• Activity
Look through the data below. Collect every line where the word "startStr" occurs.

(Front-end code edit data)
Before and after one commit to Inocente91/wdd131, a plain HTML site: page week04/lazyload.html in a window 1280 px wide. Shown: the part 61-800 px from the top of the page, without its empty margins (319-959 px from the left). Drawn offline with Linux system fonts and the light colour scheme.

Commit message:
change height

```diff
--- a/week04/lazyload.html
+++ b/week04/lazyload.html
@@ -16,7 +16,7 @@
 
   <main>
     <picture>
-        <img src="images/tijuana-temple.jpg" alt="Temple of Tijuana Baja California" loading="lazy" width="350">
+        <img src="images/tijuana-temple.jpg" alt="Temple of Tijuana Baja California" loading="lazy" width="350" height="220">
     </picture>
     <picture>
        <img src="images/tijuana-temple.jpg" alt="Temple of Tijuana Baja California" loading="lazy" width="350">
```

...

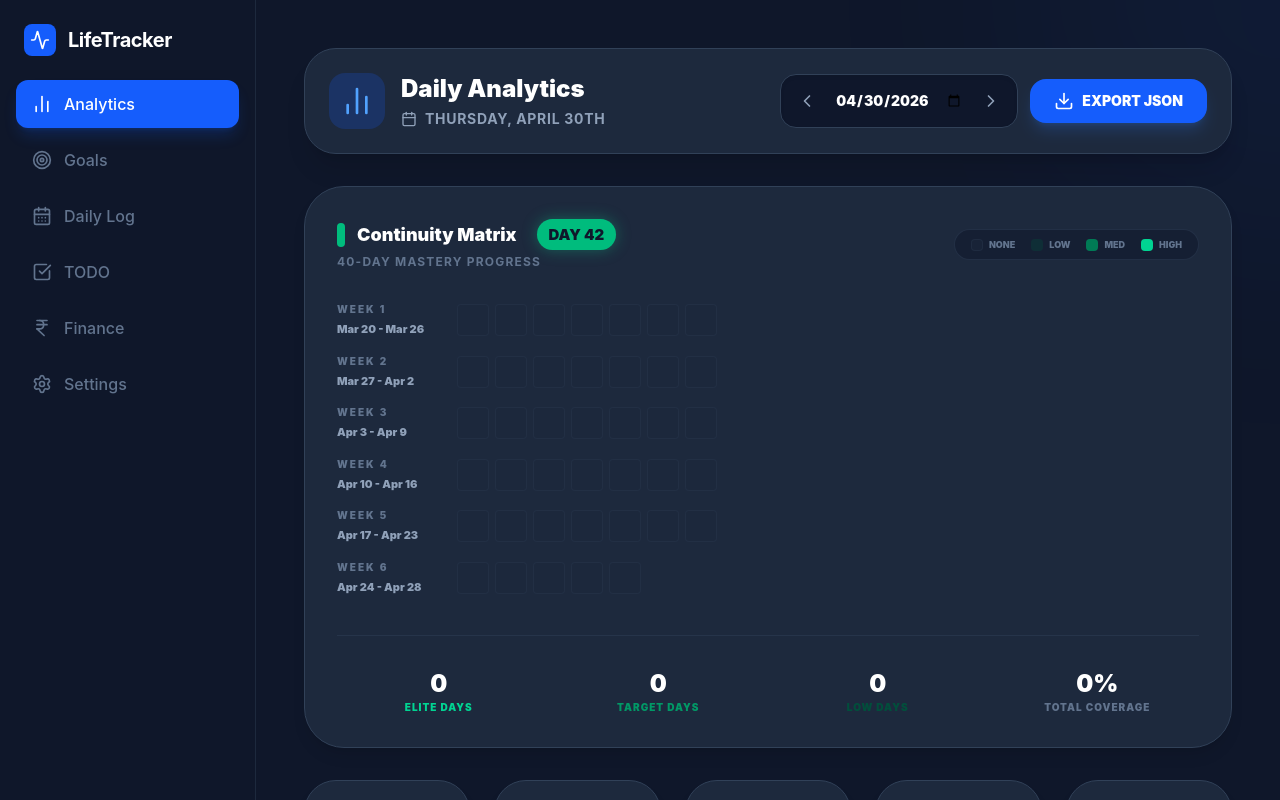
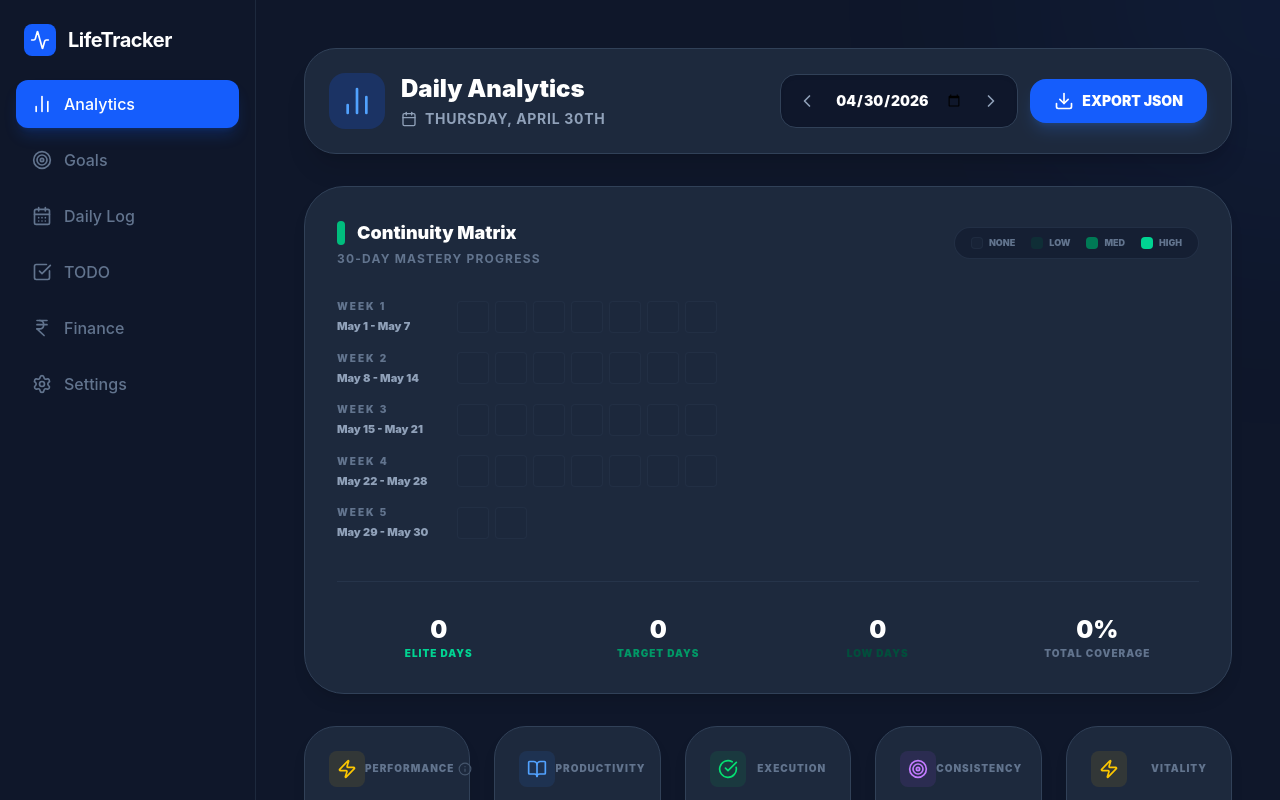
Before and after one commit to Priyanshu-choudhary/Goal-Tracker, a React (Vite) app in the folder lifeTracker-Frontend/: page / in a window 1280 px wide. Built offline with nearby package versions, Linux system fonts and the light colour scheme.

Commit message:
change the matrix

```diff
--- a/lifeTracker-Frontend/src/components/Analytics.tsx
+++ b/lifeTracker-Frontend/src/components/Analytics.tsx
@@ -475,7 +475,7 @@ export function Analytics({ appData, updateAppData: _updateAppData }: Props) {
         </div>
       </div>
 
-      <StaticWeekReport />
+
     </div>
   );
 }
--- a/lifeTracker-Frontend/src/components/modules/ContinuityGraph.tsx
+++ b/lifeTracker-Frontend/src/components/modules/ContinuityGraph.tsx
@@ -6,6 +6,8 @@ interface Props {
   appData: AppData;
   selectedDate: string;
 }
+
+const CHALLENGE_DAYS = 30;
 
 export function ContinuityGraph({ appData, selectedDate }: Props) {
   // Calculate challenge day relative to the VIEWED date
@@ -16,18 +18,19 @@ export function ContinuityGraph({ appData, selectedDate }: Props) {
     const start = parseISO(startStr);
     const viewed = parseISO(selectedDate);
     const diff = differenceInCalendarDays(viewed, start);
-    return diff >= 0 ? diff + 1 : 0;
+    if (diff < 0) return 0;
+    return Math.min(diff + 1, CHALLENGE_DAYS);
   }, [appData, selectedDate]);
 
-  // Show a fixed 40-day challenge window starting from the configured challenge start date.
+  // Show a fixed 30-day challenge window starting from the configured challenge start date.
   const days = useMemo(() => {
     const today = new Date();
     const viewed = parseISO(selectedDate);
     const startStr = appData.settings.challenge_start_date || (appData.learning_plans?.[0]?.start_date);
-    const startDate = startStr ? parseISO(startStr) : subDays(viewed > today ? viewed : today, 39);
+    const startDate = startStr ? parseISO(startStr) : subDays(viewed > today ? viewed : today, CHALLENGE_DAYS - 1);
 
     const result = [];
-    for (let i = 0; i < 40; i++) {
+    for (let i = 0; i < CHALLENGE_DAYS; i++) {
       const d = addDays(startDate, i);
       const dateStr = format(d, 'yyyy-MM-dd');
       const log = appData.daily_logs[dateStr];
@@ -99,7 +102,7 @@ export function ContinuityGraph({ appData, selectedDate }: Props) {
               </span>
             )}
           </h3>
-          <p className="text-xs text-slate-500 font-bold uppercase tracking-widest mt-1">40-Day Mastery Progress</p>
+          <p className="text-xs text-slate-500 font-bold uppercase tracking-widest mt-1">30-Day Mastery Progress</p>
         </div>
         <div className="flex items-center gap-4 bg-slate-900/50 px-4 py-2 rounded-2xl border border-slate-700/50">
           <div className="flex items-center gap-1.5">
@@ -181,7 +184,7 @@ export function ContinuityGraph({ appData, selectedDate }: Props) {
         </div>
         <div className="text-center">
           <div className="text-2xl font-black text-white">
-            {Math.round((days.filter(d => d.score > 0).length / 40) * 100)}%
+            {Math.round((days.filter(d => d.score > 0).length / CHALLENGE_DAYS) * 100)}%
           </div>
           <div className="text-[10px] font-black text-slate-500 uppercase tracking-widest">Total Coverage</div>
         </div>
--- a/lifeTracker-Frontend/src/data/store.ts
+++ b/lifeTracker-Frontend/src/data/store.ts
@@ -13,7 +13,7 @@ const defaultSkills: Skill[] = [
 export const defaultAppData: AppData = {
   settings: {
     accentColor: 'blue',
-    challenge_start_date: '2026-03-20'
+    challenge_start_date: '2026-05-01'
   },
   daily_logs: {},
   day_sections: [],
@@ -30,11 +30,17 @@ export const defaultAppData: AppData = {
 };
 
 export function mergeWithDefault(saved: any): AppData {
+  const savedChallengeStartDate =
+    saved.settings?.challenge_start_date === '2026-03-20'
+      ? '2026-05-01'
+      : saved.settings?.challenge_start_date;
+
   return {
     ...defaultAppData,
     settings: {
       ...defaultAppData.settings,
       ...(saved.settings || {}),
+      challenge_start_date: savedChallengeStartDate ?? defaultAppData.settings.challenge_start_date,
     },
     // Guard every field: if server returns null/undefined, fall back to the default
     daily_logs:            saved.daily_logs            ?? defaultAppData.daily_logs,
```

• Output below
     const start = parseISO(startStr);
     const startStr = appData.settings.challenge_start_date || (appData.learning_plans?.[0]?.start_date);
-    const startDate = startStr ? parseISO(startStr) : subDays(viewed > today ? viewed : today, 39);
+    const startDate = startStr ? parseISO(startStr) : subDays(viewed > today ? viewed : today, CHALLENGE_DAYS - 1);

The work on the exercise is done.